From the perspective of late-1960s audiences, surely no other subject matter could have been less suitable for farce and satire than the Holocaust--a term rarely in use at the time. (Indeed, much of the scholarship, literature and art about the Holocaust was only then being written and created.)
"The Producers" revolves around a plot by a has-been Broadway producer, Max Bialystock (Nathan Lane in the musical), who bilks wealthy old widows out of their retirement money to finance his flops. When accountant Leo Bloom (Matthew Broderick) visits Bialystock to go over his books, Max gets a brilliant idea: If he could raise as much money as possible and produce a sure-fire flop, then he could pocket the unused money and flee to Rio. They opt for a show that is certain to offend people of all races, creeds and religions. But the production they choose, "Springtime for Hitler," instead becomes an instant success.

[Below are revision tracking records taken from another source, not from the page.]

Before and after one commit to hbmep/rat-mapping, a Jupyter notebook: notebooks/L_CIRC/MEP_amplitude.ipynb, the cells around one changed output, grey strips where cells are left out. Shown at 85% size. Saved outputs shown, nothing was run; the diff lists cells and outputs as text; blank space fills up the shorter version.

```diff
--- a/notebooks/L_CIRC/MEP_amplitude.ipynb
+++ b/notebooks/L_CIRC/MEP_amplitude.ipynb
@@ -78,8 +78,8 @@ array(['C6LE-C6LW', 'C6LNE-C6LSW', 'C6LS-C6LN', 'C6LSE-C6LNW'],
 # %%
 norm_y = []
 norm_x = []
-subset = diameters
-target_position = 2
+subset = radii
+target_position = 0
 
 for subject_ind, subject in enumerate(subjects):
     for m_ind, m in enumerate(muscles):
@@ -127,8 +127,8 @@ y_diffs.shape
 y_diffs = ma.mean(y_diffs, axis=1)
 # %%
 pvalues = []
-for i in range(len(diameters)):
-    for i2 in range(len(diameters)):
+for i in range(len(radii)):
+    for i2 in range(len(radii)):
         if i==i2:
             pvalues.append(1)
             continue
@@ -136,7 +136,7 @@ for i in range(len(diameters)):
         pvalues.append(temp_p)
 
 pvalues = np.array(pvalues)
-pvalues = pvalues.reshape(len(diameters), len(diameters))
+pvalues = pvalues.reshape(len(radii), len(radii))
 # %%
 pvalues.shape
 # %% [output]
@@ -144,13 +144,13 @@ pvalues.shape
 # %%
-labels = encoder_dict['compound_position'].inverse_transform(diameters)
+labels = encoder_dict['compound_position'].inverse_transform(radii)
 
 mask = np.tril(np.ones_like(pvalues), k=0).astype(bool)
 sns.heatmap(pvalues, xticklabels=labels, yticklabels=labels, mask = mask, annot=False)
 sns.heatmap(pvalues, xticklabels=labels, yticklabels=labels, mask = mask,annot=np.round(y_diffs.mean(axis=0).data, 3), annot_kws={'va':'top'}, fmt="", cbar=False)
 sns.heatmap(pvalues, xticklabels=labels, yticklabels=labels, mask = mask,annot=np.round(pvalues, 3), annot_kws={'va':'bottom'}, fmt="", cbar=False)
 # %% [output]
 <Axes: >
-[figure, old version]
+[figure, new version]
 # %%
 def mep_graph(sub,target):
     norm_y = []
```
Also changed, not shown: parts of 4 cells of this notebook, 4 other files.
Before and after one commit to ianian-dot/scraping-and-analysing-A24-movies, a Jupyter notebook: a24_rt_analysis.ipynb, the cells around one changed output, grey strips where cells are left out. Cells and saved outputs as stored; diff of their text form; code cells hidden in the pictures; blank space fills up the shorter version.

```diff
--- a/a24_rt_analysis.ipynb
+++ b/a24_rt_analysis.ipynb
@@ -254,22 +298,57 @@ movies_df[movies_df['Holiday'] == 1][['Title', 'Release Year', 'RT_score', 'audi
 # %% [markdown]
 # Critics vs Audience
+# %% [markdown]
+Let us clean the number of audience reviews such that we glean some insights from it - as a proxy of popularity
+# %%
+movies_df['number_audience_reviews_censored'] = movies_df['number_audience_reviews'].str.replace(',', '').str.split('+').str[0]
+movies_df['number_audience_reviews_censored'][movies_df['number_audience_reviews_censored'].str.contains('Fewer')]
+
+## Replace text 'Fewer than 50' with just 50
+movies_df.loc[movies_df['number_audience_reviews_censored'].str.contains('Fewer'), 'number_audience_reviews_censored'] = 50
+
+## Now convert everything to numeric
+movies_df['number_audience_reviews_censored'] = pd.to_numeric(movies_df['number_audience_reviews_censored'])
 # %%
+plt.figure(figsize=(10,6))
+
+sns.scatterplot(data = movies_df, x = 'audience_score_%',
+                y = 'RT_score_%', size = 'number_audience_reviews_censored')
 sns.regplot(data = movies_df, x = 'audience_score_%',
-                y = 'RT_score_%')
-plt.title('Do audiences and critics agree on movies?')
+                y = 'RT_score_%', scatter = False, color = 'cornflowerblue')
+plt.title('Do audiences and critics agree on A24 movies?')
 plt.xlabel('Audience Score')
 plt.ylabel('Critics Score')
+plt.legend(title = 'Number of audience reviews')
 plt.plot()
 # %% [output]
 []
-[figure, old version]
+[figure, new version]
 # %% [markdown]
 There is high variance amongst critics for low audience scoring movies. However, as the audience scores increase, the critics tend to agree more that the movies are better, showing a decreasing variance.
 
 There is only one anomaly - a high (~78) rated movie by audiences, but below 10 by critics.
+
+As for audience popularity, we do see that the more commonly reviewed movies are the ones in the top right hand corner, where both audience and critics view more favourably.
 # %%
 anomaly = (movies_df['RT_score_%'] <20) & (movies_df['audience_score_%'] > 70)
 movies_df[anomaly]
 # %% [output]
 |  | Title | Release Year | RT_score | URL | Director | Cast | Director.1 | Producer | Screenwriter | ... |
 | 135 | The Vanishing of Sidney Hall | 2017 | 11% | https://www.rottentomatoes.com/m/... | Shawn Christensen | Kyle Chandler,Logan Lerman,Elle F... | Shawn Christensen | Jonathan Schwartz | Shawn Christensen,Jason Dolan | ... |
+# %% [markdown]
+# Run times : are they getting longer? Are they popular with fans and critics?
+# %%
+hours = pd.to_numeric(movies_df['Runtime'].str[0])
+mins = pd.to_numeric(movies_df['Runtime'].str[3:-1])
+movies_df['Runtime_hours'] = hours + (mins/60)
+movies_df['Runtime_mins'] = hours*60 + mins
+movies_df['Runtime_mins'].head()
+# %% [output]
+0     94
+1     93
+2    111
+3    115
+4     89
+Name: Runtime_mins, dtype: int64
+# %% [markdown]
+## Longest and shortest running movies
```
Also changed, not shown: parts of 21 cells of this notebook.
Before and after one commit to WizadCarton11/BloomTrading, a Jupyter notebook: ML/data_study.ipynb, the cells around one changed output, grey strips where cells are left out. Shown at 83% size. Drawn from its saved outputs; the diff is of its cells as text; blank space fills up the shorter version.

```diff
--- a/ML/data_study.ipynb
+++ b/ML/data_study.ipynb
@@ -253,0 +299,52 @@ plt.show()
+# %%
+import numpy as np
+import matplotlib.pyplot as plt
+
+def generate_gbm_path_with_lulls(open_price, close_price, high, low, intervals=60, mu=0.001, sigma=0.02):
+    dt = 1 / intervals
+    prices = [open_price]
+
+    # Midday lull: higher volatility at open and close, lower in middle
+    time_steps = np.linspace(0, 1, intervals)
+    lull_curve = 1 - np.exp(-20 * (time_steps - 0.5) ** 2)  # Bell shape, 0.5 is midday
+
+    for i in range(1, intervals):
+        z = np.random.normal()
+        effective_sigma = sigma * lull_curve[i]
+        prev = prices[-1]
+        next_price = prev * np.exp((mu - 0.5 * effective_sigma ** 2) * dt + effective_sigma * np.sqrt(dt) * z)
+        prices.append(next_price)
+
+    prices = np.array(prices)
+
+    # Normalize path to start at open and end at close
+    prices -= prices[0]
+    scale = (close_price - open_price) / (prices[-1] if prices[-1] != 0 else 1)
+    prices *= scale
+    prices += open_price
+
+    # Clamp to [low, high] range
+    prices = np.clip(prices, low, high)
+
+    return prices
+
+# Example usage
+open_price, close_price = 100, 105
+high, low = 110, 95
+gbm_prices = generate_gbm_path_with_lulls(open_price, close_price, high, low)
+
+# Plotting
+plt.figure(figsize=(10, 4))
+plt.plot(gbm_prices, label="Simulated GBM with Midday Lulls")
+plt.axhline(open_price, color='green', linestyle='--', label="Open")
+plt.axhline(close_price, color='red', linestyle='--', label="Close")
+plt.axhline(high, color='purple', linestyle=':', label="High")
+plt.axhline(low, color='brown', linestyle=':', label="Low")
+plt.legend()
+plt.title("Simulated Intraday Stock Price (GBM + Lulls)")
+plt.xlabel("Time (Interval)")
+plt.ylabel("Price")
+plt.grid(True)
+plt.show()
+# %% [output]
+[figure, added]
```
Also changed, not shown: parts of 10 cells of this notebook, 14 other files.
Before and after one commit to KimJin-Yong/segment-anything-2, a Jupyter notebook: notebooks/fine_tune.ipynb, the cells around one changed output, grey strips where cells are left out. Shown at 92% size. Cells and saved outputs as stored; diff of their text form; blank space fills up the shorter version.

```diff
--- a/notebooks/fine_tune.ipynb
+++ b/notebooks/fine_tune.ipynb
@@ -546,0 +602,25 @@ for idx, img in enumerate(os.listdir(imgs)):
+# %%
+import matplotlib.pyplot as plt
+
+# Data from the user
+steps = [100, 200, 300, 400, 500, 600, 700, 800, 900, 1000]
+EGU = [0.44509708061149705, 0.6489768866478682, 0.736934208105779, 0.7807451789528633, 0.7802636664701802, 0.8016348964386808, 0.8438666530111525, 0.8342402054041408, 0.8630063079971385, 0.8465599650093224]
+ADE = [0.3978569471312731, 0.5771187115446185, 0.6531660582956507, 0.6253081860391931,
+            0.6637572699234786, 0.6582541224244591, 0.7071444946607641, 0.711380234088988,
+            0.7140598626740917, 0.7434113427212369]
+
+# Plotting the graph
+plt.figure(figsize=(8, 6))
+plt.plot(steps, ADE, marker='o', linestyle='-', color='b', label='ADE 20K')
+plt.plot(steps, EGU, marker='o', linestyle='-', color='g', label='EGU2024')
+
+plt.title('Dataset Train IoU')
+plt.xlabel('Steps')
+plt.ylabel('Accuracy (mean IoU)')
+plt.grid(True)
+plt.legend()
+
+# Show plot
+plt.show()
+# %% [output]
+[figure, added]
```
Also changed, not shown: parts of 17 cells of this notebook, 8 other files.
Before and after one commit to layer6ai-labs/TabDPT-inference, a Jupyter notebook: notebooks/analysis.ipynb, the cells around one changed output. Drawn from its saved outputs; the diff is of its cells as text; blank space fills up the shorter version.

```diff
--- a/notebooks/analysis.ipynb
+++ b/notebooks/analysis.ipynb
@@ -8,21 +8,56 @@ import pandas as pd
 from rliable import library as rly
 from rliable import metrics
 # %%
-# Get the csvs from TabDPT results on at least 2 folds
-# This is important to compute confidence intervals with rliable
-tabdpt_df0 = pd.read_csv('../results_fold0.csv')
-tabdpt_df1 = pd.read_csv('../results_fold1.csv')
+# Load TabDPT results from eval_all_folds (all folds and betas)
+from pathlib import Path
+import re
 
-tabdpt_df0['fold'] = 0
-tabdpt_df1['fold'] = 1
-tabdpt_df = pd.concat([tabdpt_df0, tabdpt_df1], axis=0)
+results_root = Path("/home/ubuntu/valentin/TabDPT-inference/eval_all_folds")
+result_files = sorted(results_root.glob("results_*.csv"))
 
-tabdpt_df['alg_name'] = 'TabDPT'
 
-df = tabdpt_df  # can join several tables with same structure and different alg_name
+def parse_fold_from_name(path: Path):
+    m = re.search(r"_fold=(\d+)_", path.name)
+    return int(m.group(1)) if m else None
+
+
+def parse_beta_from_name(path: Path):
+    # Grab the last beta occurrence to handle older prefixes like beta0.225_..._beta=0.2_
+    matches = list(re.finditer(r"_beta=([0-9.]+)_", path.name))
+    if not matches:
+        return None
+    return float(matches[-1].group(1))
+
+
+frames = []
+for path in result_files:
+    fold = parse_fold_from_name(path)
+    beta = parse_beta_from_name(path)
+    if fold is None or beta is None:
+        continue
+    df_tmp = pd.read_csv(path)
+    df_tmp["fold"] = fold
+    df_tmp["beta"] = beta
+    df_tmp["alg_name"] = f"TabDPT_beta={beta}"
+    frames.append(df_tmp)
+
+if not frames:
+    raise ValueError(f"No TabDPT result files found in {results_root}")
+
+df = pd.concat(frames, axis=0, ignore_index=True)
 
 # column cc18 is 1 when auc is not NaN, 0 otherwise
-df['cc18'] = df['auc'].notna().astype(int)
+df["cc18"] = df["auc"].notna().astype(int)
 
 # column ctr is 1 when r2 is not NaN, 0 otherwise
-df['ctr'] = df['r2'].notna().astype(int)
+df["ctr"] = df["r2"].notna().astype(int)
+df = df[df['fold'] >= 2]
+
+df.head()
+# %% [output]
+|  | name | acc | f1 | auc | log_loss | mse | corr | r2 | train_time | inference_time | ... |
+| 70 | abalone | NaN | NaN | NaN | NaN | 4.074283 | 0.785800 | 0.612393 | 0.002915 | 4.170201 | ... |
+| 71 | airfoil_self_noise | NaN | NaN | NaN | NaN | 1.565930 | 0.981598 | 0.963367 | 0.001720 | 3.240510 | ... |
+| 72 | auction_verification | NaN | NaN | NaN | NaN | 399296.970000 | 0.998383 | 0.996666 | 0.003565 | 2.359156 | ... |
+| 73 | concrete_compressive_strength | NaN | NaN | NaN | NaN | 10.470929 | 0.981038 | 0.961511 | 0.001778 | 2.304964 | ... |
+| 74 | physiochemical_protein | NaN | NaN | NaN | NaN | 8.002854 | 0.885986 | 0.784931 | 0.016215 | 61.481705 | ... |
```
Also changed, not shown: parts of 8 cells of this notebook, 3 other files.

At the time of the film, the world was still very much in shock over the genocide of European Jews. Twenty years after the end of World War II, Hitler was a man whose name still evoked disgust and revulsion. The presumption that Brooks' two fictional producers made about the taste and moral sensibilities of modern audiences seemed on target: a campy Broadway musical titled "Springtime for Hitler" would no doubt be considered vulgar, crude and objectionable as entertainment. Surely no one would pay to see it.
But in both the film and now the musical, "Springtime for Hitler" turns out to be a smash hit, shocking not the audiences but its producers. How could these shrewd producers have miscalculated so badly?
Bialystock and Bloom never counted on how the entertainment establishment, a feckless public and the presumed autonomy of the artistic license sometimes all operate without human conscience or moral boundaries. The producers discover that in the modern world, even atrocity is fair game for farce.
Brooks, meanwhile, was ultimately more right than even he imagined. We live in a time when audiences have increasingly become desensitized to shock. When "The Producers" arrived in movie theaters in 1968, it was neither a commercial nor a critical success. Audiences reacted in very much the way that Bialystock and Bloom would have predicted--with a measure of disbelief and revulsion. Indeed, Brooks anticipated what eventually came to pass: a shockless society in which audiences have seen it all, are bored by what they've already seen, and what they haven't seen registers little, if any, surprise, or shame, at all.
For contemporary audiences, who are spoon-fed up-to-the-second visual images of atrocity, inundated with feature films that realistically depict all the unfiltered horrors of humanity, tantalized by Jerry Springer and his transformation of the once private into the shamelessly public, there is nothing either off-limits or too vulgar. The parameters of artistic liberties have changed, as well. There is more tolerance of, and greater appreciation for, sacrilege in art. And there is also the complete absence of humility and too much runaway hubris.
Moral conscience is not much of a safeguard anymore, either.
Brooks recognized that contemporary culture would eventually grow weary of the pieties surrounding the Holocaust. When the film first premiered, there was still profound sensitivities about Jewish genocide and the man responsible for its commission. But today, with the new musical, the moral climate has changed dramatically. Advance ticket sales are now running into April 2002, already generating $25 million in box-office receipts.
"The Producers" is not alone in putting the spotlight on Nazis. In recent years, Nazis have been all over Broadway--and not all of them can sing and dance. There were revivals of "The Diary of Anne Frank," "The Sound of Music" and "Cabaret" (still playing). Each was updated in ways that magnified the horror of the Nazis, a vast improvement over the original productions in which such details were treated more elliptically or trivialized altogether.